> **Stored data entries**
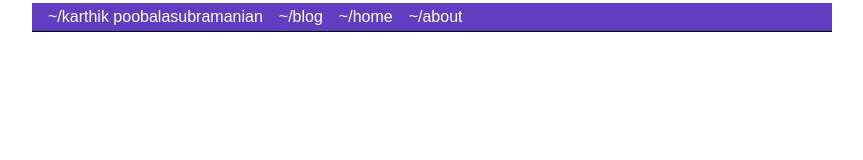
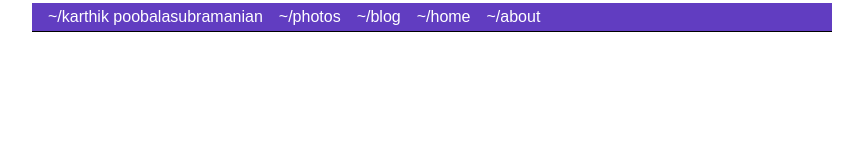
Before and after one commit to poobal/poobal.github.io, a plain HTML site: page index.html in a window 1280 px wide. Shown: the whole page, without its empty margins (208-1071 px from the left). Drawn offline with nearby package versions, Linux system fonts and the light colour scheme; a web font is replaced by a local one.

Commit message:
Photo link published

```diff
--- a/index.html
+++ b/index.html
@@ -26,6 +26,11 @@
 
       <li class="pull-left current">
         <a href="https://poobal.net/">~/karthik poobalasubramanian</a>
+      </li>
+
+
+      <li class="pull-left ">
+        <a href="https://flickr.com/photos/the_big_endian">~/photos</a>
       </li>
 
 
```
Also changed, not shown: 404.html (+5 -0 lines), about/index.html (+5 -0 lines), categories/index.html (+5 -0 lines), tags/index.html (+5 -0 lines).
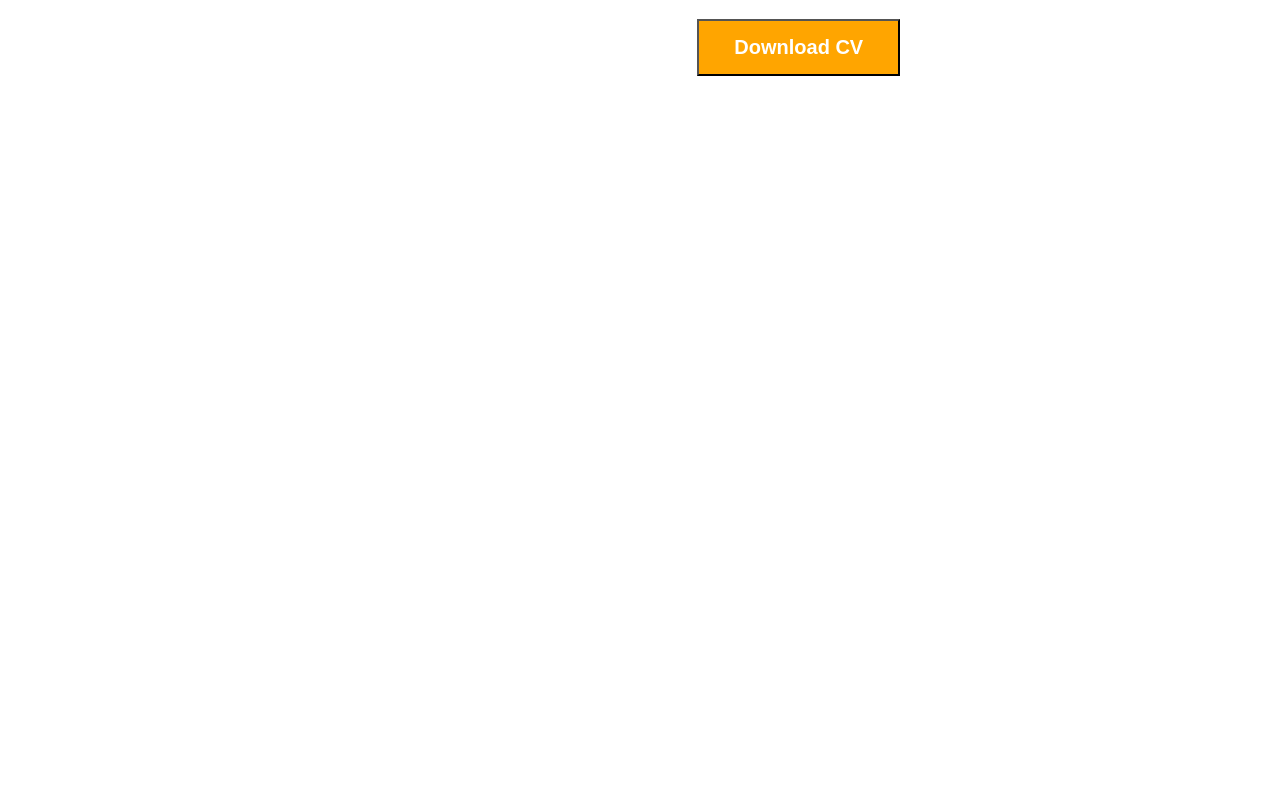
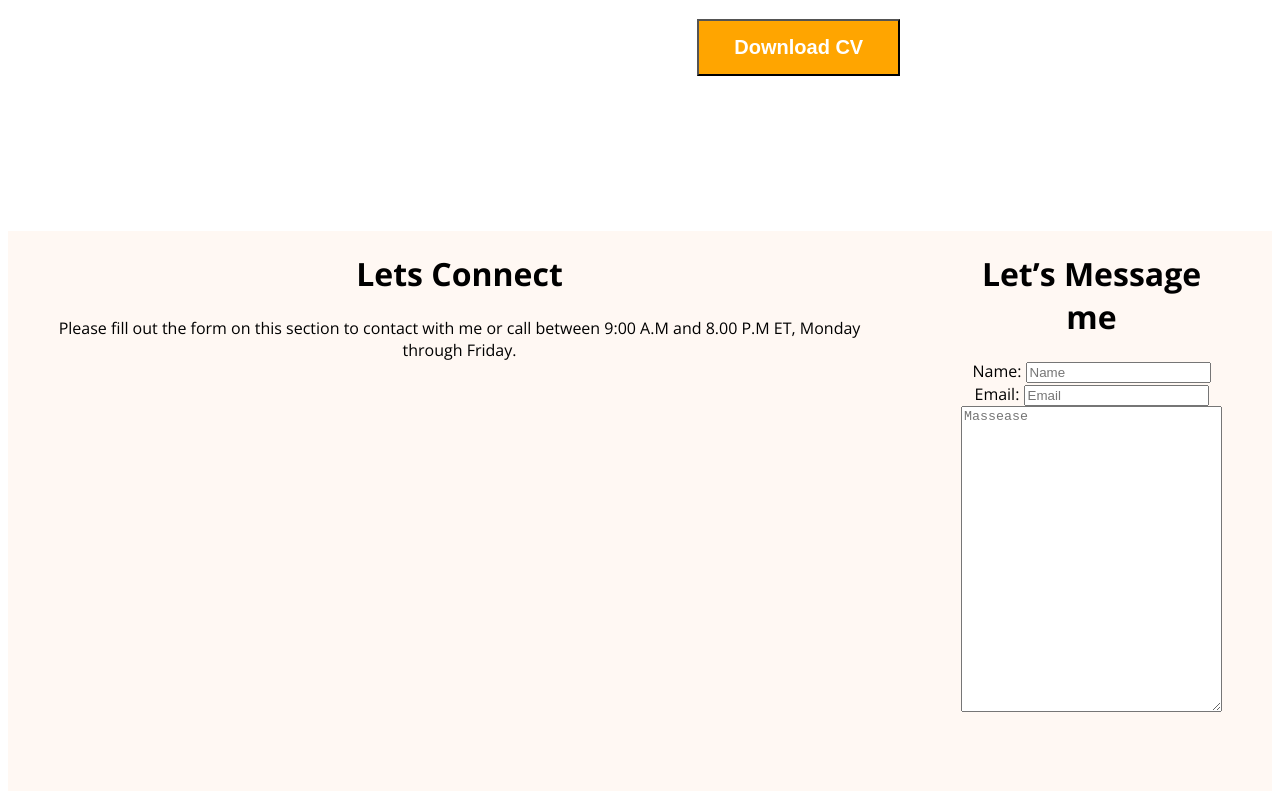
Before and after one commit to Biddut-Roy/Devloper-portfollio, a plain HTML site: page index.html in a window 1280 px wide. Shown: the part 2451-3245 px from the top of the page. Before the commit the page ends 2690 px from the top, so only its background shows below. Drawn offline with nearby package versions, Linux system fonts and the light colour scheme.

Commit message:
fotter working

```diff
--- a/index.html
+++ b/index.html
@@ -161,6 +161,26 @@
         </section>
     </main>
     <footer>
+        <div class="footers">
+            <div class="left-foot">
+                <h1>Lets Connect</h1>
+                <p>Please fill out the form on this section to contact with me or call between 9:00 A.M and 8.00 P.M ET, Monday through Friday.</p>
+            </div>
+            <div class="right-foot">
+                <h1>Let’s Message me</h1>
+
+                    <label for="name">Name:
+                    <input type="text" name="" id="name" placeholder="Name">
+                </label> <br>
+                <label for="email">Email:
+                    <input type="email" name="" id="email" placeholder="Email">
+                </label> <br>
+                <label for="">
+                    <textarea name=comment" id="" cols="30" rows="20" placeholder="Massease"></textarea>
+                </label>
+
+            </div>
+        </div>
 
     </footer>
 </body>
--- a/style/style.css
+++ b/style/style.css
@@ -188,3 +188,18 @@ main {
     flex-direction: column;
 
 }
+.footers{
+    display: flex;
+    background-color:#FFF8F3;
+    height: 70vh;
+    text-align: center;
+}
+.left-foot{
+    display: block;
+    margin: 0 50px;
+    flex-direction: column;
+}
+.right-foot{
+    display: block;
+    margin: 0 50px;
+}
```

> **Activity**
The records above should be copied word for word, with the pictures left out.

> **Exercise result**
Before and after one commit to poobal/poobal.github.io, a plain HTML site: page index.html in a window 1280 px wide. Shown: the whole page, without its empty margins (208-1071 px from the left). Drawn offline with nearby package versions, Linux system fonts and the light colour scheme; a web font is replaced by a local one.

Commit message:
Photo link published

```diff
--- a/index.html
+++ b/index.html
@@ -26,6 +26,11 @@
 
       <li class="pull-left current">
         <a href="https://poobal.net/">~/karthik poobalasubramanian</a>
+      </li>
+
+
+      <li class="pull-left ">
+        <a href="https://flickr.com/photos/the_big_endian">~/photos</a>
       </li>
 
 
```
Also changed, not shown: 404.html (+5 -0 lines), about/index.html (+5 -0 lines), categories/index.html (+5 -0 lines), tags/index.html (+5 -0 lines).
Before and after one commit to Biddut-Roy/Devloper-portfollio, a plain HTML site: page index.html in a window 1280 px wide. Shown: the part 2451-3245 px from the top of the page. Before the commit the page ends 2690 px from the top, so only its background shows below. Drawn offline with nearby package versions, Linux system fonts and the light colour scheme.

Commit message:
fotter working

```diff
--- a/index.html
+++ b/index.html
@@ -161,6 +161,26 @@
         </section>
     </main>
     <footer>
+        <div class="footers">
+            <div class="left-foot">
+                <h1>Lets Connect</h1>
+                <p>Please fill out the form on this section to contact with me or call between 9:00 A.M and 8.00 P.M ET, Monday through Friday.</p>
+            </div>
+            <div class="right-foot">
+                <h1>Let’s Message me</h1>
+
+                    <label for="name">Name:
+                    <input type="text" name="" id="name" placeholder="Name">
+                </label> <br>
+                <label for="email">Email:
+                    <input type="email" name="" id="email" placeholder="Email">
+                </label> <br>
+                <label for="">
+                    <textarea name=comment" id="" cols="30" rows="20" placeholder="Massease"></textarea>
+                </label>
+
+            </div>
+        </div>
 
     </footer>
 </body>
--- a/style/style.css
+++ b/style/style.css
@@ -188,3 +188,18 @@ main {
     flex-direction: column;
 
 }
+.footers{
+    display: flex;
+    background-color:#FFF8F3;
+    height: 70vh;
+    text-align: center;
+}
+.left-foot{
+    display: block;
+    margin: 0 50px;
+    flex-direction: column;
+}
+.right-foot{
+    display: block;
+    margin: 0 50px;
+}
```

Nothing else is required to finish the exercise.